Edit tracking data:

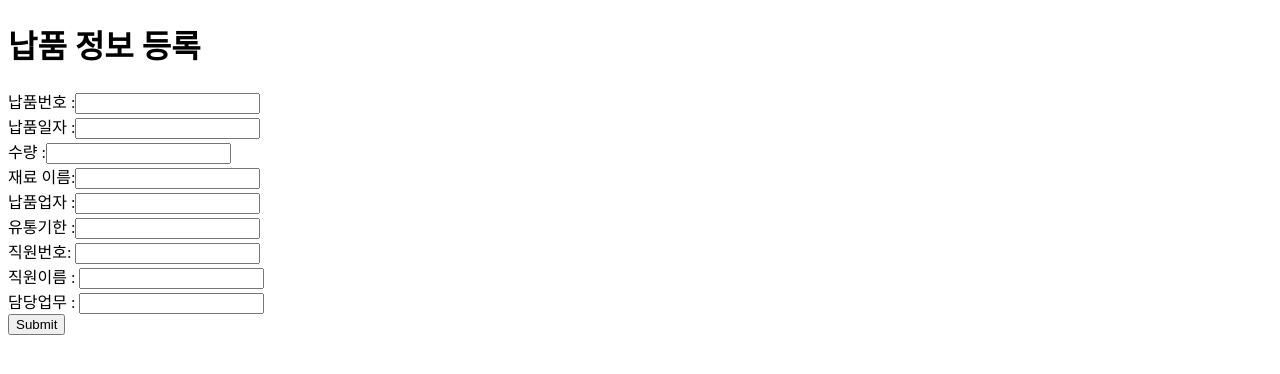
Repository: Awseok/InterDBTermProject
Page: FoodManager/WebContent/Supply_modify.html
An editor plug-in stored every save of this project. The page is shown before and after the next save, followed by the edit.
The browser window is 1280 px wide. The pictures show the whole page.

Above is the page before, as saved 2020-06-29 13:09:19.

### FoodManager/WebContent/Supply_modify.html
<!DOCTYPE html>
<html>
<head>
<meta charset="UTF-8">
<title>납품 정보 등록</title>
</head>
<body>
<h1> 납품 정보 등록 </h1>

<form action="http://localhost:8080/FoodManager/SupplyController">
납품번호 :<input type="number" name="sno"> <br />
납품일자 :<input type="text" name="sdate"> <br />
수량      :<input type="number" name="amount"> <br />
재료 이름:<input type="text" name="gname"> <br />
납품업자 :<input type="text" name="sname"> <br />
유통기한 :<input type="text" name="edate"> <br />

직원번호: <input type="number" name="eno"> <br />
직원이름 : <input type="text" name="name"> <br />
담당업무 : <input type="text" name="task"> <br />
<input type="submit">
</form>
</body>
</html>

After the next save:
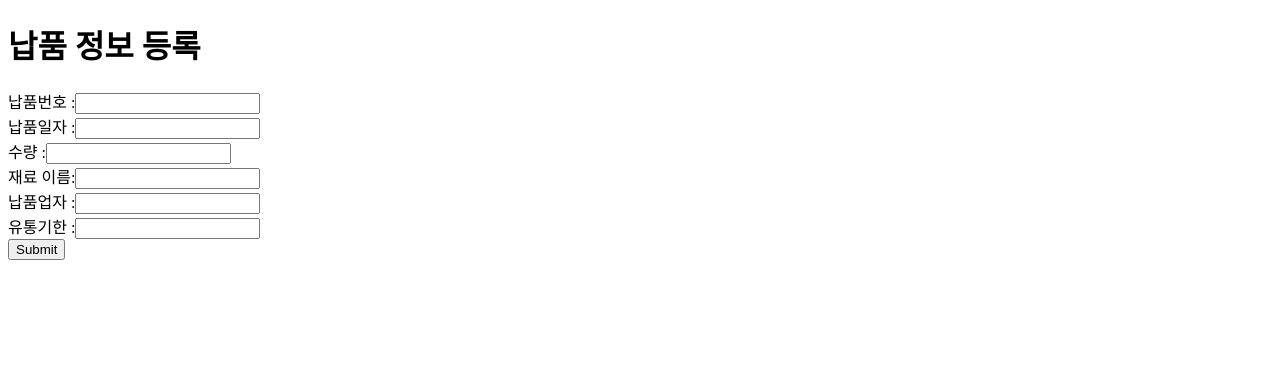
Saved 29 min 13 s later.
--- a/FoodManager/WebContent/Supply_modify.html
+++ b/FoodManager/WebContent/Supply_modify.html
@@ -15,9 +15,6 @@
 납품업자 :<input type="text" name="sname"> <br />
 유통기한 :<input type="text" name="edate"> <br />
 
-직원번호: <input type="number" name="eno"> <br />
-직원이름 : <input type="text" name="name"> <br />
-담당업무 : <input type="text" name="task"> <br />
 <input type="submit">
 </form>
 </body>
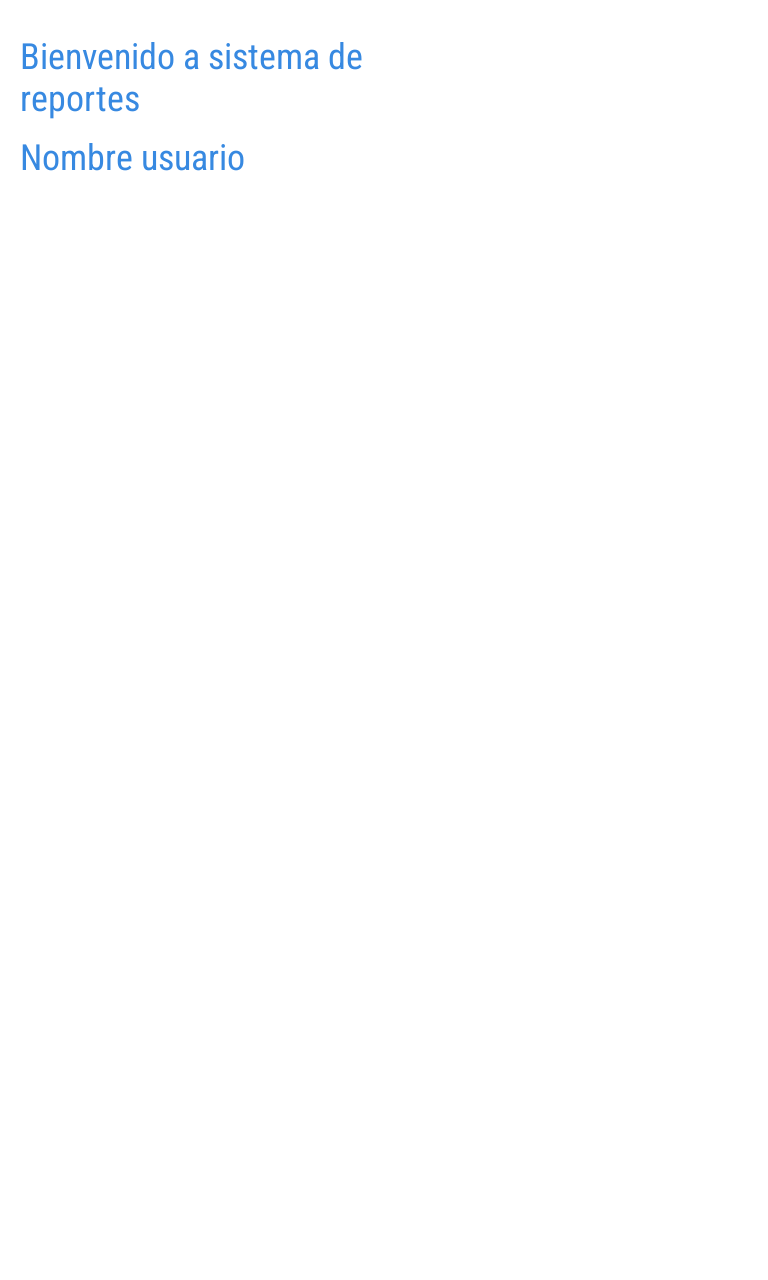
Repository: ramonramirezz/ReportesApp
Layout: Reportes/res/layout/welcome.xml
An editor plug-in stored every save of this project. The layout is shown before and after the next save, followed by the edit.
It is drawn on a 768 x 1280 px phone screen (xhdpi) without system bars, with theme AppTheme; the app's code is not run. The app's manifest (not shown) leaves right-to-left support off. So textAlignment, textDirection and layoutDirection are ignored, and left and right values win over start and end ones.

Above is the layout before, as saved 2015-11-20 23:54:20.

After the next save:
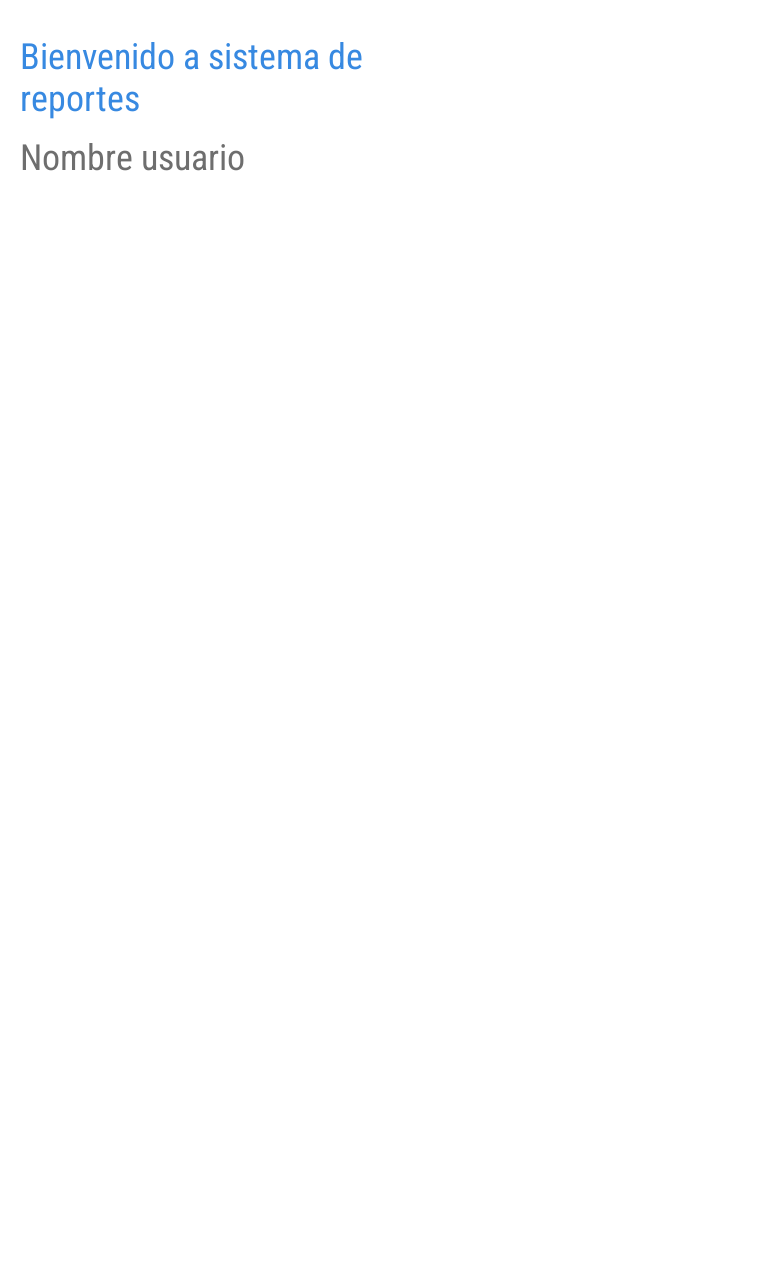
Saved 40 s later.
--- a/Reportes/res/layout/welcome.xml
+++ b/Reportes/res/layout/welcome.xml
@@ -29,7 +29,7 @@
 	    	android:layout_height="wrap_content"
 	    	android:fontFamily="sans-serif-condensed"
 	    	android:text="Nombre usuario"
-	    	android:textColor="#3789E1"
+	    	android:textColor="#6E6E6E"
 	    	android:textSize="18dp"
 	    	android:layout_marginTop="5dp"
 	    />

Required action
Leave out every line above except those from the line with "It is drawn" up to and including the line with "Above is the layout", and copy those exactly.

Worked solution
It is drawn on a 768 x 1280 px phone screen (xhdpi) without system bars, with theme AppTheme; the app's code is not run. The app's manifest (not shown) leaves right-to-left support off. So textAlignment, textDirection and layoutDirection are ignored, and left and right values win over start and end ones.

Above is the layout before, as saved 2015-11-20 23:54:20.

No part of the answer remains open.